As seems to happen all the time on this trip, I met Stefan again on the track and was excited to see him. This was not only because he’s great company, when he sticks around - but also because he and Richard could zoom off at warp speed whilst I ambled on, listening for birds and looking at the views. Unlike the guys, I’m not training for an adventure race or wanting to join the Australian Police special ops team.
We had a verrrrrryyyy long day on the Alpine crossing route and after speaking to 3 other trampers who had decided to turn back because of mist, we headed on, screwing our courage to the sticking place (apologies to Macbeth fans, but I love the visceral image this quote conquers up).
I’m still attempting to get some pictures from the Go Pro and hopefully will be able to post them in here soon but meanwhile have posted some from my phone, The small orange toilet below has the best view from a dunny anywhere in the world I reckon. Mind you Richard was a tad shocked when getting water, to see an arc of French piss heading his way, so maybe not everyone appreciates a good toilet view....

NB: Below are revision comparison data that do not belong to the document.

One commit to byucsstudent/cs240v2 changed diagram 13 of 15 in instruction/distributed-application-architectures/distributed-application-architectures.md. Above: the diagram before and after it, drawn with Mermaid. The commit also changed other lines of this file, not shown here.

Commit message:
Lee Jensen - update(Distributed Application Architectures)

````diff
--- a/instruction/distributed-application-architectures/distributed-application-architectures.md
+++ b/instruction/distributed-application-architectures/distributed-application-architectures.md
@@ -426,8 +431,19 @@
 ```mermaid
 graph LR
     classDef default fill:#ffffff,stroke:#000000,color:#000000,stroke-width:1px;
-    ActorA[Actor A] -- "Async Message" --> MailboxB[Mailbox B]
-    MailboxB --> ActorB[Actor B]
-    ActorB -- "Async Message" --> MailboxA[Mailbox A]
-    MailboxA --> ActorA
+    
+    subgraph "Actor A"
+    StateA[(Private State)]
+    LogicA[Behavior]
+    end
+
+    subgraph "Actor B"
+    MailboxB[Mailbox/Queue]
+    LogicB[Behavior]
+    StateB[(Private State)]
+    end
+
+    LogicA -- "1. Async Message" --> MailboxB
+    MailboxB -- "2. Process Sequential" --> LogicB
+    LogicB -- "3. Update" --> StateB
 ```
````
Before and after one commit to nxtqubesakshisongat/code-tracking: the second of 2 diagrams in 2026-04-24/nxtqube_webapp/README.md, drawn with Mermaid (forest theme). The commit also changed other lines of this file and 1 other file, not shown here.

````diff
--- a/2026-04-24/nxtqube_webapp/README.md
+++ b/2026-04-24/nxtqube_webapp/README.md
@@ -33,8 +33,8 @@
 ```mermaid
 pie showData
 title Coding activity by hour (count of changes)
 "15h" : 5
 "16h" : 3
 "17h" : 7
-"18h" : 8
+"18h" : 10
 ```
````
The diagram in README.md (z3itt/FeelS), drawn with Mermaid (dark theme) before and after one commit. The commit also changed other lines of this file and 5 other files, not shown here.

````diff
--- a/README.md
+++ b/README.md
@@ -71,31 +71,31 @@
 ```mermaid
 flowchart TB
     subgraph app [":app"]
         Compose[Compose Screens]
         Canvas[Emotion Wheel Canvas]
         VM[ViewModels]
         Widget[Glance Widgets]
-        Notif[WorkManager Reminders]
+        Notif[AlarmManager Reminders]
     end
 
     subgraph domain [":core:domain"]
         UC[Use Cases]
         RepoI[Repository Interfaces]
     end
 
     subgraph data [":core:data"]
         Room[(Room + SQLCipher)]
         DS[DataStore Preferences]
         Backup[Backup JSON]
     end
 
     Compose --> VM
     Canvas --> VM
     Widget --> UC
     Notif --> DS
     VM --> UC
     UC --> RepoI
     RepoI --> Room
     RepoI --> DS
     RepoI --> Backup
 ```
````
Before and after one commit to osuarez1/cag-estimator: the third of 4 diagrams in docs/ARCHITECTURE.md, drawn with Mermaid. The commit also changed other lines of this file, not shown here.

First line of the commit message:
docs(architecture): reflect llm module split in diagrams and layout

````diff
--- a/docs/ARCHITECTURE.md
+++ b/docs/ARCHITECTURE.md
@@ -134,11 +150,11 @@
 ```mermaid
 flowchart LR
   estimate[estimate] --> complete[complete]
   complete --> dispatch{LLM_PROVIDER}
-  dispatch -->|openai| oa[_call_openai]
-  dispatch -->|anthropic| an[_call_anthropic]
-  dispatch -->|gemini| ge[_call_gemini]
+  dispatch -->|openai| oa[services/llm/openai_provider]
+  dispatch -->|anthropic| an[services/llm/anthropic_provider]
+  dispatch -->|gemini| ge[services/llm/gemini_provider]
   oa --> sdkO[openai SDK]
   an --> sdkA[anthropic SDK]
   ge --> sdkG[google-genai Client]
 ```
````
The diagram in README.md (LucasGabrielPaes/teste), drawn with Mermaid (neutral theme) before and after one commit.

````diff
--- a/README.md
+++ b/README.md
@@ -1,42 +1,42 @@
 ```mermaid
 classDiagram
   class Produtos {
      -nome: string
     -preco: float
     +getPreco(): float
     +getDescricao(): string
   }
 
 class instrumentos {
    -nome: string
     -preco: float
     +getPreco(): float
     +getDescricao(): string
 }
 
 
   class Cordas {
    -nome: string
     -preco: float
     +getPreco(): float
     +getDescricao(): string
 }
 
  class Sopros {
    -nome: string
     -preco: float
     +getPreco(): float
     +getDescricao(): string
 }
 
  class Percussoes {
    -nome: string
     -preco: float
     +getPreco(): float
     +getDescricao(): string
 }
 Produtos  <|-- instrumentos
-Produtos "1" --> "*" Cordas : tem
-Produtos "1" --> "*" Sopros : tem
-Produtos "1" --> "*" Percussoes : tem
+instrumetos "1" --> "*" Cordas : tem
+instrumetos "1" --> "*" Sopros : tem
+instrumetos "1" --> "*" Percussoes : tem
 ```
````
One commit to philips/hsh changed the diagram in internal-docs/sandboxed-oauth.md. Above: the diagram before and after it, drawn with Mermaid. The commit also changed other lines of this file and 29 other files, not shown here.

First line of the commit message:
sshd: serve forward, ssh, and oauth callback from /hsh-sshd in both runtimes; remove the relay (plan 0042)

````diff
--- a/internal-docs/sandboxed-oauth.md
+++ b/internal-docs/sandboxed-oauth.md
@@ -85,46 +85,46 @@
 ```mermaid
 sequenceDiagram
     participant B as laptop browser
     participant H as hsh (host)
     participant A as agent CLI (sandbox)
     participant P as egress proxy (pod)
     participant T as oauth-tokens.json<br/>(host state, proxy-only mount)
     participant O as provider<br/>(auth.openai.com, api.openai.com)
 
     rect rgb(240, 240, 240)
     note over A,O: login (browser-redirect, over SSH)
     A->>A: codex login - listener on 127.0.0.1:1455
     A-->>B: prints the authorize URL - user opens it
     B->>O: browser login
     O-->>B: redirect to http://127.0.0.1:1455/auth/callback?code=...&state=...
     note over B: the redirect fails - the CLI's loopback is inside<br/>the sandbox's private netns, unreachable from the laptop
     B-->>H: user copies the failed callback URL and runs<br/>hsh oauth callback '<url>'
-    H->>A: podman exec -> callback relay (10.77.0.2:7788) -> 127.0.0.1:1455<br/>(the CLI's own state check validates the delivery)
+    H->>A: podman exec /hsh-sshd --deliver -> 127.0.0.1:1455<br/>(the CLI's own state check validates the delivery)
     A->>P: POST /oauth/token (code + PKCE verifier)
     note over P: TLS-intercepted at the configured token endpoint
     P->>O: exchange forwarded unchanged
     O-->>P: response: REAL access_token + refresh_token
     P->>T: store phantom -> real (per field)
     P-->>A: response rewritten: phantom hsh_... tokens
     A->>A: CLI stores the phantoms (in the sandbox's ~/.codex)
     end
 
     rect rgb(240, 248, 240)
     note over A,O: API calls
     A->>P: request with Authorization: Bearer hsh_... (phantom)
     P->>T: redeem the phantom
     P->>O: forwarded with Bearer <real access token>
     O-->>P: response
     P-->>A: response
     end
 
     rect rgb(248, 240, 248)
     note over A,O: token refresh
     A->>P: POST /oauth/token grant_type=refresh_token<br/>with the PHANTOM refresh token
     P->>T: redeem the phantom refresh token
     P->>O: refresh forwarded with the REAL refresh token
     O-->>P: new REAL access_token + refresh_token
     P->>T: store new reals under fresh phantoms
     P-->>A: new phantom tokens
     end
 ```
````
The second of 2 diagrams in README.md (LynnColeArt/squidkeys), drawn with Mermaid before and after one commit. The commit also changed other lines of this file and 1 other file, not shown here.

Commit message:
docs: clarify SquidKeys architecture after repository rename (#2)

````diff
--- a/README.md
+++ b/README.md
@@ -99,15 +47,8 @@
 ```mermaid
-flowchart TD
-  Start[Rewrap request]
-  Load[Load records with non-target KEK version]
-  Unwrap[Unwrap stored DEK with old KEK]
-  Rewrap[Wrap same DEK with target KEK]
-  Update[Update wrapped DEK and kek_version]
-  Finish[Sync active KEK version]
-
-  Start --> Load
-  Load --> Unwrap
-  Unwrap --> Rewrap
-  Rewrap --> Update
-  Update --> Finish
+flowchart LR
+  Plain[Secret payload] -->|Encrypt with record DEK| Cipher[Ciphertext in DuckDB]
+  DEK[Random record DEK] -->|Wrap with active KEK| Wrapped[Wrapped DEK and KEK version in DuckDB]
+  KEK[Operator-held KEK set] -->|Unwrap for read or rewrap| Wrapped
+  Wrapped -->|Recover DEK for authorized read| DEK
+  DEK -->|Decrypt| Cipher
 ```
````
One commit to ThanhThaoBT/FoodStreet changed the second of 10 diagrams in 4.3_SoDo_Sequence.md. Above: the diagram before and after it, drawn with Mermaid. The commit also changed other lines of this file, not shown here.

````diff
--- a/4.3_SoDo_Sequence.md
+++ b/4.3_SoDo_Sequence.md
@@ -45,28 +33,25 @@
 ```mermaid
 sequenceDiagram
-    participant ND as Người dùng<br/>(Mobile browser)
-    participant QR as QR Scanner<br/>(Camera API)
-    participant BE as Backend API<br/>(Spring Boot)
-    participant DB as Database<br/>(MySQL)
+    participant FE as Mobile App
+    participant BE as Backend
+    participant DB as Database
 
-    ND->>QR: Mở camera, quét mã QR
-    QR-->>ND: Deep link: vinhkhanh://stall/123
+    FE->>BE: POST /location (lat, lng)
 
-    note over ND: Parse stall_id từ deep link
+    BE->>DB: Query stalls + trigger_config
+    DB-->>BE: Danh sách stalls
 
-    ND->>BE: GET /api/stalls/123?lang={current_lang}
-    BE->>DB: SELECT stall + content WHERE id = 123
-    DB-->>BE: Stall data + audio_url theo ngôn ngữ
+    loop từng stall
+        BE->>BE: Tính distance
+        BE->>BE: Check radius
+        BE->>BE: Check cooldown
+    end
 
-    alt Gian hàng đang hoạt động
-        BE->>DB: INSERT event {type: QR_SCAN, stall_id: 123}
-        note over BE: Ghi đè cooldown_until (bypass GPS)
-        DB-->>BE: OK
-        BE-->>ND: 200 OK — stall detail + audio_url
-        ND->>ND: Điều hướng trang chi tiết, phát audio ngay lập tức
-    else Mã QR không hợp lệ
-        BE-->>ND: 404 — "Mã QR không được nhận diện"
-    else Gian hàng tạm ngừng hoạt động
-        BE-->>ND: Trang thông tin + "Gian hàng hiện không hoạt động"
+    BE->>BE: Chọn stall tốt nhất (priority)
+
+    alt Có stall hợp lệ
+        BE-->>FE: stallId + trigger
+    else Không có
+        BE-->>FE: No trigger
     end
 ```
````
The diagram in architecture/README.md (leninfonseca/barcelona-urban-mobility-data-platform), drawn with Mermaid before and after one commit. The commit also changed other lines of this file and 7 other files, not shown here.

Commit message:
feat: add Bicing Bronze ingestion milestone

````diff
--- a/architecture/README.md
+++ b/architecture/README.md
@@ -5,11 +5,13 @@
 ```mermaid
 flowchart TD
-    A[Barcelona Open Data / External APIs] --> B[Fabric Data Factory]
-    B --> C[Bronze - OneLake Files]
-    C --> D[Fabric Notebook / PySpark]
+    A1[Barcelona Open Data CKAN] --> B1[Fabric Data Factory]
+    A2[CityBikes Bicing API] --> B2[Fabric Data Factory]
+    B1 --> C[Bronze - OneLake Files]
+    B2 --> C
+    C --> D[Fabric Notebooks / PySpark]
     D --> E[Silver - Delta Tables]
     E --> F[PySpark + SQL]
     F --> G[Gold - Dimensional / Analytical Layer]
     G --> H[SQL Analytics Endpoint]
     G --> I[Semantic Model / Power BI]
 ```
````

...Anyway we made it out to be met on the walk out from Redhill hut by a young American guy wearing ‘comfortable’ shoes (aka slippers) and carrying the ever-popular Warehouse $20/5kg tent...As he was looking tired on the 4 wheel drive track, I hesitate to guess how he managed the Alpine section...I fear that I will hear about him again, as the trail has its own internal communication system: I was asked many times if I had heard about those "3 English women in Rocks hut, one with a bung knee..." Latest update via the ‘grapevine’ suggested it took them 11 hours to get out on a 4/5 hour section. But at least, hopefully, they are now safe!